* [Assignment]:
Every record is to be copied unchanged, except that its pictures are removed.

BEGIN Data

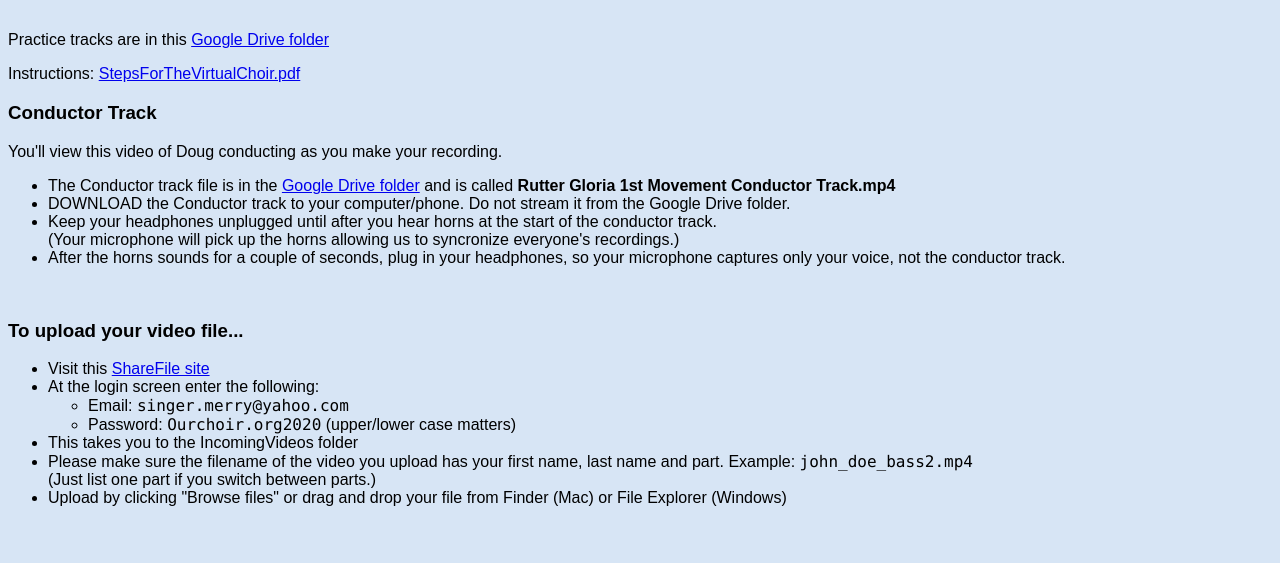
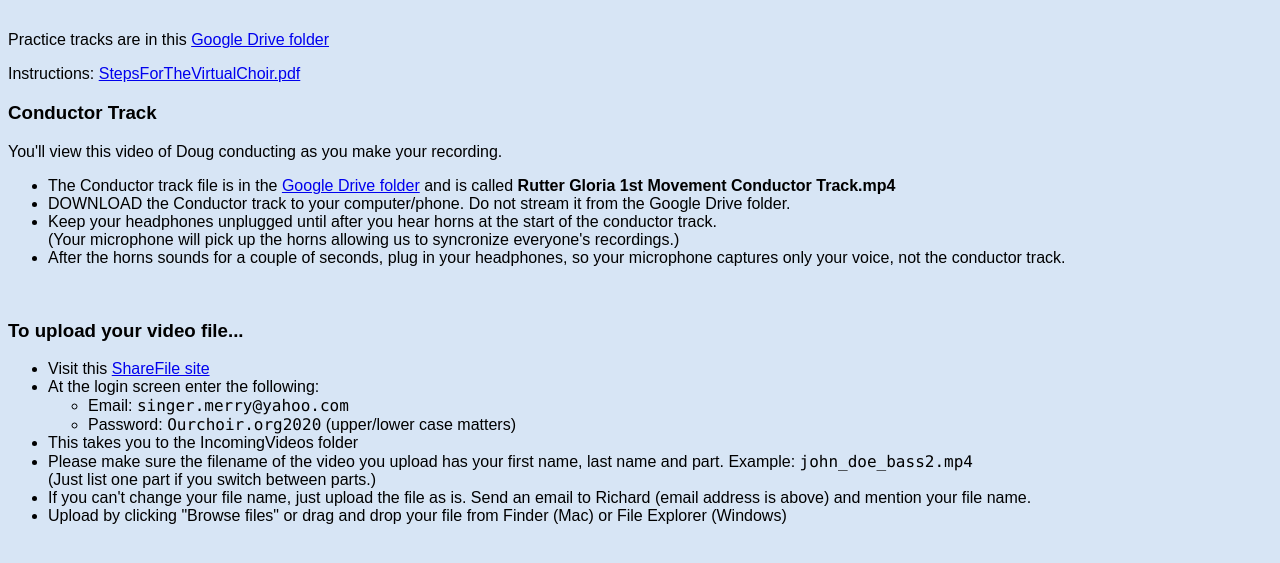
Before and after one commit to rjturek/ourchoir-org, a plain HTML site: page index.html in a window 1280 px wide. Shown: the part 105-668 px from the top of the page. Drawn offline with Linux system fonts and the light colour scheme.

Commit message:
note on file name

```diff
--- a/index.html
+++ b/index.html
@@ -37,6 +37,7 @@ You'll view this video of Doug conducting as you make your recording.
     <li>This takes you to the IncomingVideos folder</li>
     <li>Please make sure the filename of the video you upload has your first name, last name and part. Example: <code>john_doe_bass2.mp4</code><br>
     (Just list one part if you switch between parts.)</li>
+    <li>If you can't change your file name, just upload the file as is. Send an email to Richard (email address is above) and mention your file name. </li>
     <li>Upload by clicking "Browse files" or drag and drop your file from Finder (Mac) or File Explorer (Windows)</li>
 </ul>
 
```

END Data

* [Exercise solution]:
Before and after one commit to rjturek/ourchoir-org, a plain HTML site: page index.html in a window 1280 px wide. Shown: the part 105-668 px from the top of the page. Drawn offline with Linux system fonts and the light colour scheme.

Commit message:
note on file name

```diff
--- a/index.html
+++ b/index.html
@@ -37,6 +37,7 @@ You'll view this video of Doug conducting as you make your recording.
     <li>This takes you to the IncomingVideos folder</li>
     <li>Please make sure the filename of the video you upload has your first name, last name and part. Example: <code>john_doe_bass2.mp4</code><br>
     (Just list one part if you switch between parts.)</li>
+    <li>If you can't change your file name, just upload the file as is. Send an email to Richard (email address is above) and mention your file name. </li>
     <li>Upload by clicking "Browse files" or drag and drop your file from Finder (Mac) or File Explorer (Windows)</li>
 </ul>
 
```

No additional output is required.